The impact of open government: Assessing the evidence
This report reviews the empirical and theoretical literature examining the international impact of open government, and offers recommendations for policymakers and an agenda for further research on the subject. In Section I, we define the scope of our analysis, explaining what we mean by the question, “does open government work?” Here, and throughout the report, we employ a broad definition of open government, focusing on three governance processes that allow the perspectives, needs, and rights of citizens—including the most marginalized—to be addressed. They are (1) initiatives to increase transparency; (2) interventions intended to expand public engagement and participation; and (3) efforts to improve responsiveness and accountability. By whether open government “works” or is “effective,” we mean interventions that the evidence shows cause critical improvement in people’s lives (e.g. by improving health care, reducing corruption, increasing voting rates, and so on).
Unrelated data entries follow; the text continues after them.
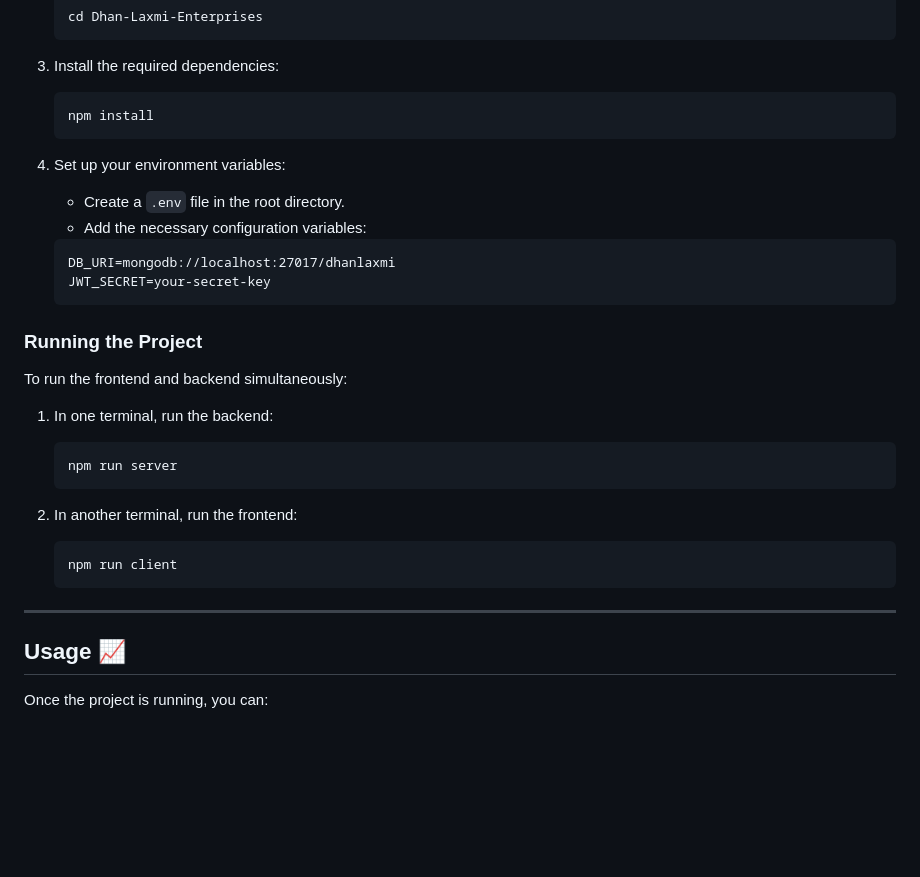
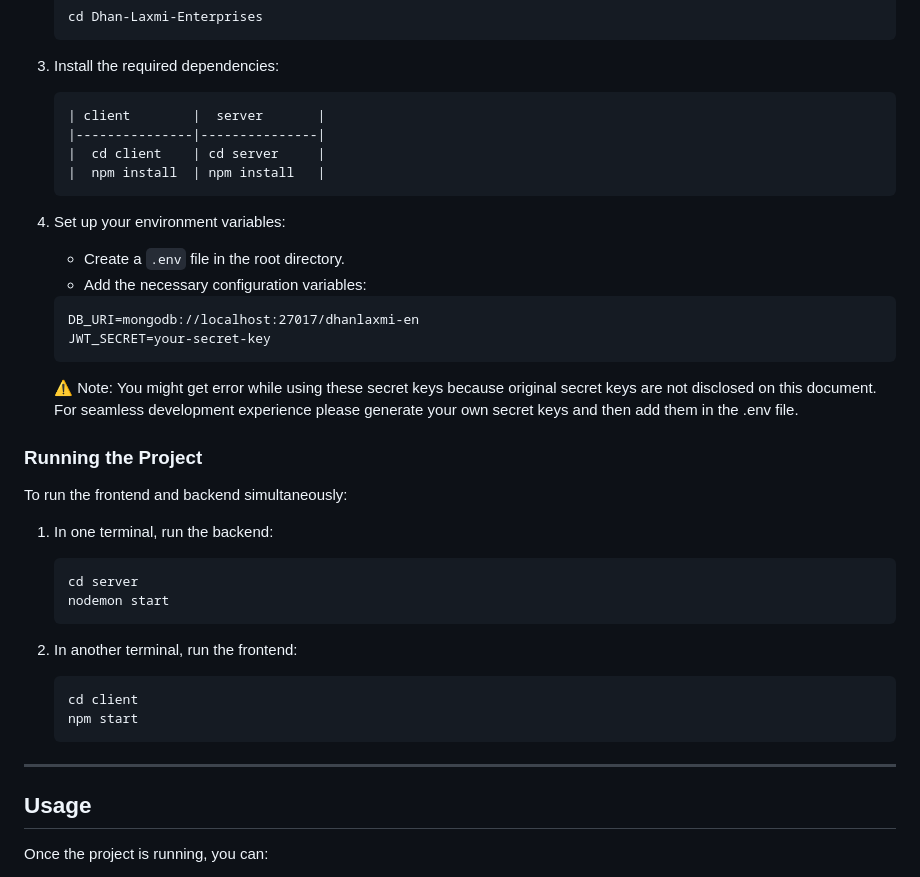
Before and after one commit to Codexadi25/Dhan-Laxmi-Enterprises, a Markdown page: Readme.md, the part around one of its changes. Rendered like a GitHub page; blank space fills up the shorter version.

````diff
--- a/Readme.md
+++ b/Readme.md
@@ -106,7 +106,10 @@ Before you begin, ensure you have the following installed on your local machine:
 3. Install the required dependencies:
 
    ```bash
-   npm install
+   | client        |  server       |
+   |---------------|---------------|
+   |  cd client    | cd server     |
+   |  npm install  | npm install   |
    ```
 
 4. Set up your environment variables:
@@ -115,9 +118,10 @@ Before you begin, ensure you have the following installed on your local machine:
    - Add the necessary configuration variables:
 
    ```plaintext
-   DB_URI=mongodb://localhost:27017/dhanlaxmi
+   DB_URI=mongodb://localhost:27017/dhanlaxmi-en
    JWT_SECRET=your-secret-key
    ```
+   **⚠️** Note: You might get error while using these secret keys because original secret keys are not disclosed on this document. For seamless development experience please generate your own secret keys and then add them in the .env file.
 
 ### Running the Project
 
@@ -126,18 +130,20 @@ To run the frontend and backend simultaneously:
 1. In one terminal, run the backend:
 
    ```bash
-   npm run server
+   cd server
+   nodemon start
    ```
 
 2. In another terminal, run the frontend:
 
    ```bash
-   npm run client
+   cd client
+   npm start
    ```
 
 ---
 
-## Usage 📈
+## Usage
 
 Once the project is running, you can:
 
````
Also changed, not shown: other parts of Readme.md (+1 -1 lines).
From an analysis of hundreds of reports, articles, and peer-reviewed academic studies discussing the effectiveness of particular programs, we derive in Section II six features of open government programs that give these reforms the highest likelihood of success. These points can be expressed as a series of questions that we argue proponents of such programs should pose.
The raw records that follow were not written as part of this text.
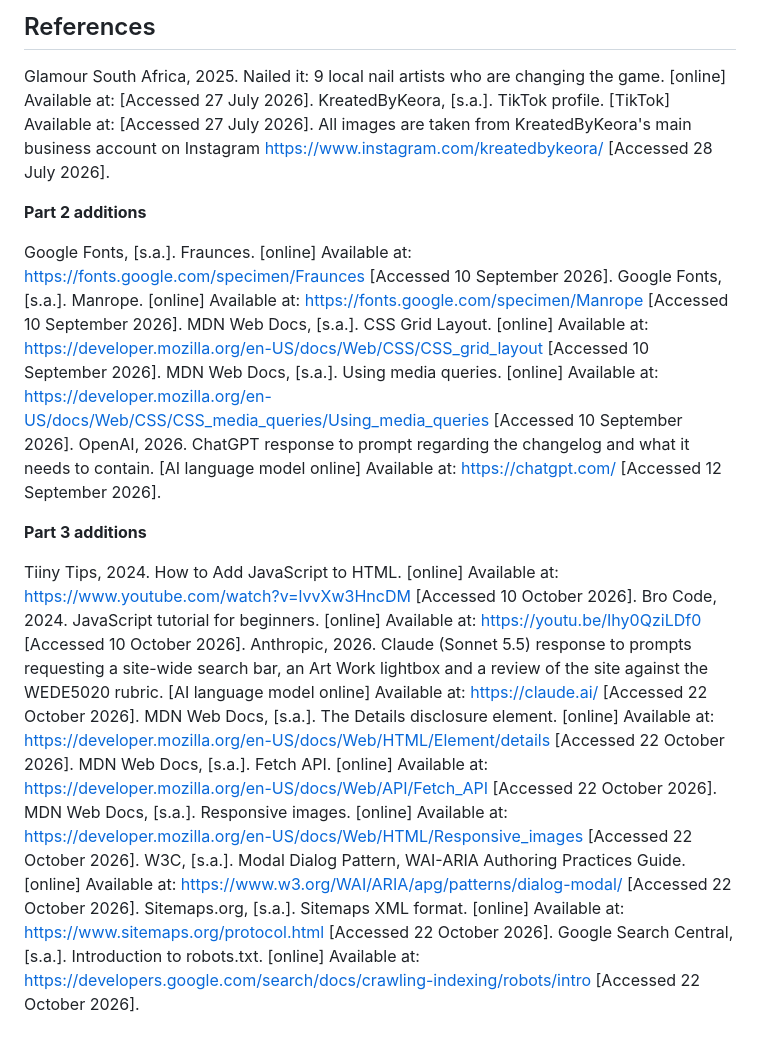
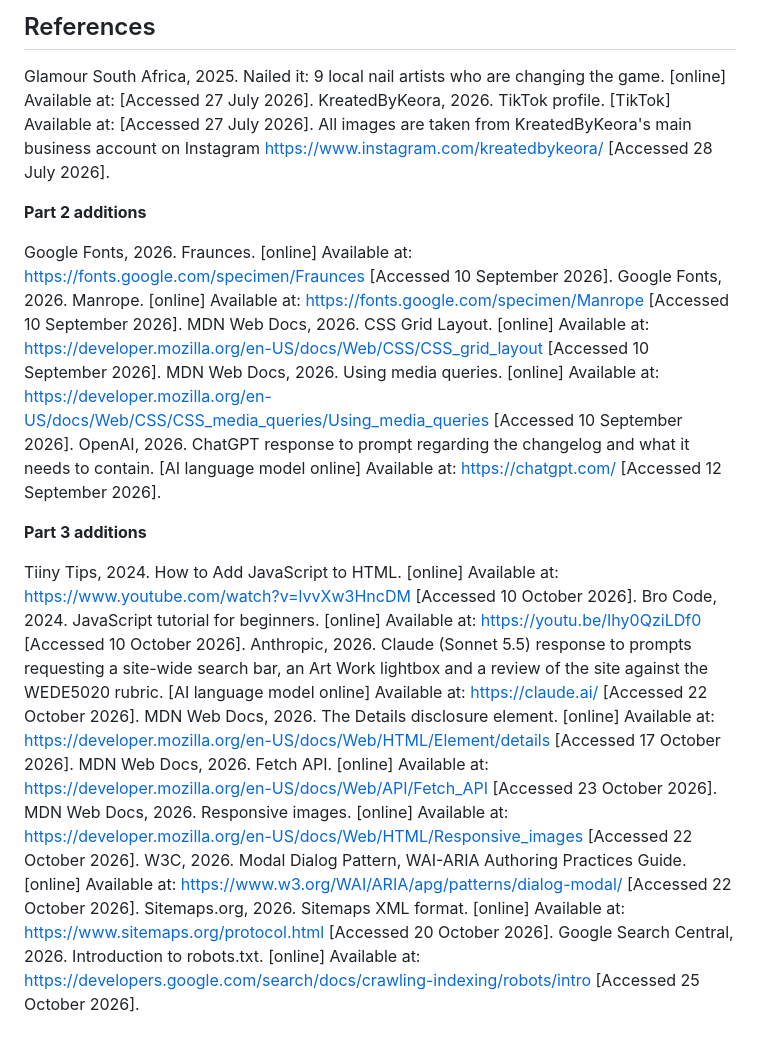
Before and after one commit to Nkuwed/Nails-KBK-, a Markdown page: README.md, the part around one of its changes. Drawn GitHub-style.

```diff
--- a/README.md
+++ b/README.md
@@ -310,15 +295,15 @@ URLs in `sitemap.xml` and `robots.txt`.
 ## References
 
 Glamour South Africa, 2025. Nailed it: 9 local nail artists who are changing the game. [online] Available at: [Accessed 27 July 2026].
-KreatedByKeora, [s.a.]. TikTok profile. [TikTok] Available at: [Accessed 27 July 2026].
+KreatedByKeora, 2026. TikTok profile. [TikTok] Available at: [Accessed 27 July 2026].
 All images are taken from KreatedByKeora's main business account on Instagram <https://www.instagram.com/kreatedbykeora/> [Accessed 28 July 2026].
 
 **Part 2 additions**
 
-Google Fonts, [s.a.]. Fraunces. [online] Available at: <https://fonts.google.com/specimen/Fraunces> [Accessed 10 September 2026].
-Google Fonts, [s.a.]. Manrope. [online] Available at: <https://fonts.google.com/specimen/Manrope> [Accessed 10 September 2026].
-MDN Web Docs, [s.a.]. CSS Grid Layout. [online] Available at: <https://developer.mozilla.org/en-US/docs/Web/CSS/CSS_grid_layout> [Accessed 10 September 2026].
-MDN Web Docs, [s.a.]. Using media queries. [online] Available at: <https://developer.mozilla.org/en-US/docs/Web/CSS/CSS_media_queries/Using_media_queries> [Accessed 10 September 2026].
+Google Fonts, 2026. Fraunces. [online] Available at: <https://fonts.google.com/specimen/Fraunces> [Accessed 10 September 2026].
+Google Fonts, 2026. Manrope. [online] Available at: <https://fonts.google.com/specimen/Manrope> [Accessed 10 September 2026].
+MDN Web Docs, 2026. CSS Grid Layout. [online] Available at: <https://developer.mozilla.org/en-US/docs/Web/CSS/CSS_grid_layout> [Accessed 10 September 2026].
+MDN Web Docs, 2026. Using media queries. [online] Available at: <https://developer.mozilla.org/en-US/docs/Web/CSS/CSS_media_queries/Using_media_queries> [Accessed 10 September 2026].
 OpenAI, 2026. ChatGPT response to prompt regarding the changelog and what it needs to contain. [AI language model online] Available at: <https://chatgpt.com/> [Accessed 12 September 2026].
 
 **Part 3 additions**
@@ -326,9 +311,9 @@ OpenAI, 2026. ChatGPT response to prompt regarding the changelog and what it nee
 Tiiny Tips, 2024. How to Add JavaScript to HTML. [online] Available at: <https://www.youtube.com/watch?v=lvvXw3HncDM> [Accessed 10 October 2026].
 Bro Code, 2024. JavaScript tutorial for beginners. [online] Available at: <https://youtu.be/Ihy0QziLDf0> [Accessed 10 October 2026].
 Anthropic, 2026. Claude (Sonnet 5.5) response to prompts requesting a site-wide search bar, an Art Work lightbox and a review of the site against the WEDE5020 rubric. [AI language model online] Available at: <https://claude.ai/> [Accessed 22 October 2026].
-MDN Web Docs, [s.a.]. The Details disclosure element. [online] Available at: <https://developer.mozilla.org/en-US/docs/Web/HTML/Element/details> [Accessed 22 October 2026].
-MDN Web Docs, [s.a.]. Fetch API. [online] Available at: <https://developer.mozilla.org/en-US/docs/Web/API/Fetch_API> [Accessed 22 October 2026].
-MDN Web Docs, [s.a.]. Responsive images. [online] Available at: <https://developer.mozilla.org/en-US/docs/Web/HTML/Responsive_images> [Accessed 22 October 2026].
-W3C, [s.a.]. Modal Dialog Pattern, WAI-ARIA Authoring Practices Guide. [online] Available at: <https://www.w3.org/WAI/ARIA/apg/patterns/dialog-modal/> [Accessed 22 October 2026].
-Sitemaps.org, [s.a.]. Sitemaps XML format. [online] Available at: <https://www.sitemaps.org/protocol.html> [Accessed 22 October 2026].
-Google Search Central, [s.a.]. Introduction to robots.txt. [online] Available at: <https://developers.google.com/search/docs/crawling-indexing/robots/intro> [Accessed 22 October 2026].
+MDN Web Docs, 2026. The Details disclosure element. [online] Available at: <https://developer.mozilla.org/en-US/docs/Web/HTML/Element/details> [Accessed 17 October 2026].
+MDN Web Docs, 2026. Fetch API. [online] Available at: <https://developer.mozilla.org/en-US/docs/Web/API/Fetch_API> [Accessed 23 October 2026].
+MDN Web Docs, 2026. Responsive images. [online] Available at: <https://developer.mozilla.org/en-US/docs/Web/HTML/Responsive_images> [Accessed 22 October 2026].
+W3C, 2026. Modal Dialog Pattern, WAI-ARIA Authoring Practices Guide. [online] Available at: <https://www.w3.org/WAI/ARIA/apg/patterns/dialog-modal/> [Accessed 22 October 2026].
+Sitemaps.org, 2026. Sitemaps XML format. [online] Available at: <https://www.sitemaps.org/protocol.html> [Accessed 20 October 2026].
+Google Search Central, 2026. Introduction to robots.txt. [online] Available at: <https://developers.google.com/search/docs/crawling-indexing/robots/intro> [Accessed 25 October 2026].
```
Also changed, not shown: other parts of README.md (+42 -57 lines).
1. Have the proponents identified the specific principals (e.g. segments of the public, civil society, media, and other stakeholders) intended to benefit?
2. Is the information revealed by the initiative important to the principals?
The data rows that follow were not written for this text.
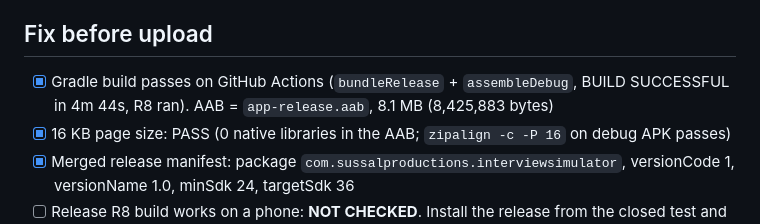
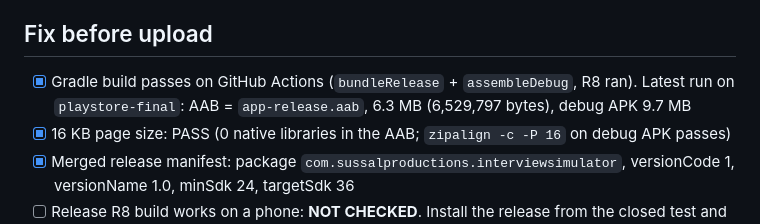
Before and after one commit to MubasharAkram05/interview, a Markdown page: TASKS.md, the part around the change. GitHub-like rendering.

Commit message:
Docs: record AAB size from the playstore-final CI run
Co-Authored-By: Claude Opus 5.5 <noreply@anthropic.com>
Claude-Session: https://claude.ai/code/session_016iSuF2fjBtn9o4yHcnPZuT

```diff
--- a/TASKS.md
+++ b/TASKS.md
@@ -38,7 +38,7 @@
 
 ## Fix before upload
 
-- [x] Gradle build passes on GitHub Actions (`bundleRelease` + `assembleDebug`, BUILD SUCCESSFUL in 4m 44s, R8 ran). AAB = `app-release.aab`, 8.1 MB (8,425,883 bytes)
+- [x] Gradle build passes on GitHub Actions (`bundleRelease` + `assembleDebug`, R8 ran). Latest run on `playstore-final`: AAB = `app-release.aab`, 6.3 MB (6,529,797 bytes), debug APK 9.7 MB
 - [x] 16 KB page size: PASS (0 native libraries in the AAB; `zipalign -c -P 16` on debug APK passes)
 - [x] Merged release manifest: package `com.sussalproductions.interviewsimulator`, versionCode 1, versionName 1.0, minSdk 24, targetSdk 36
 - [ ] Release R8 build works on a phone: **NOT CHECKED**. Install the release from the closed test and run the test script (GUIDE section 14)
```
3. Is the information accessible and publicized to the principals?
4. Can the principals respond meaningfully as individuals?
5. Are governmental agents supportive of the reform effort?
6. Can the principals coordinate to change their governmental agents’ incentives?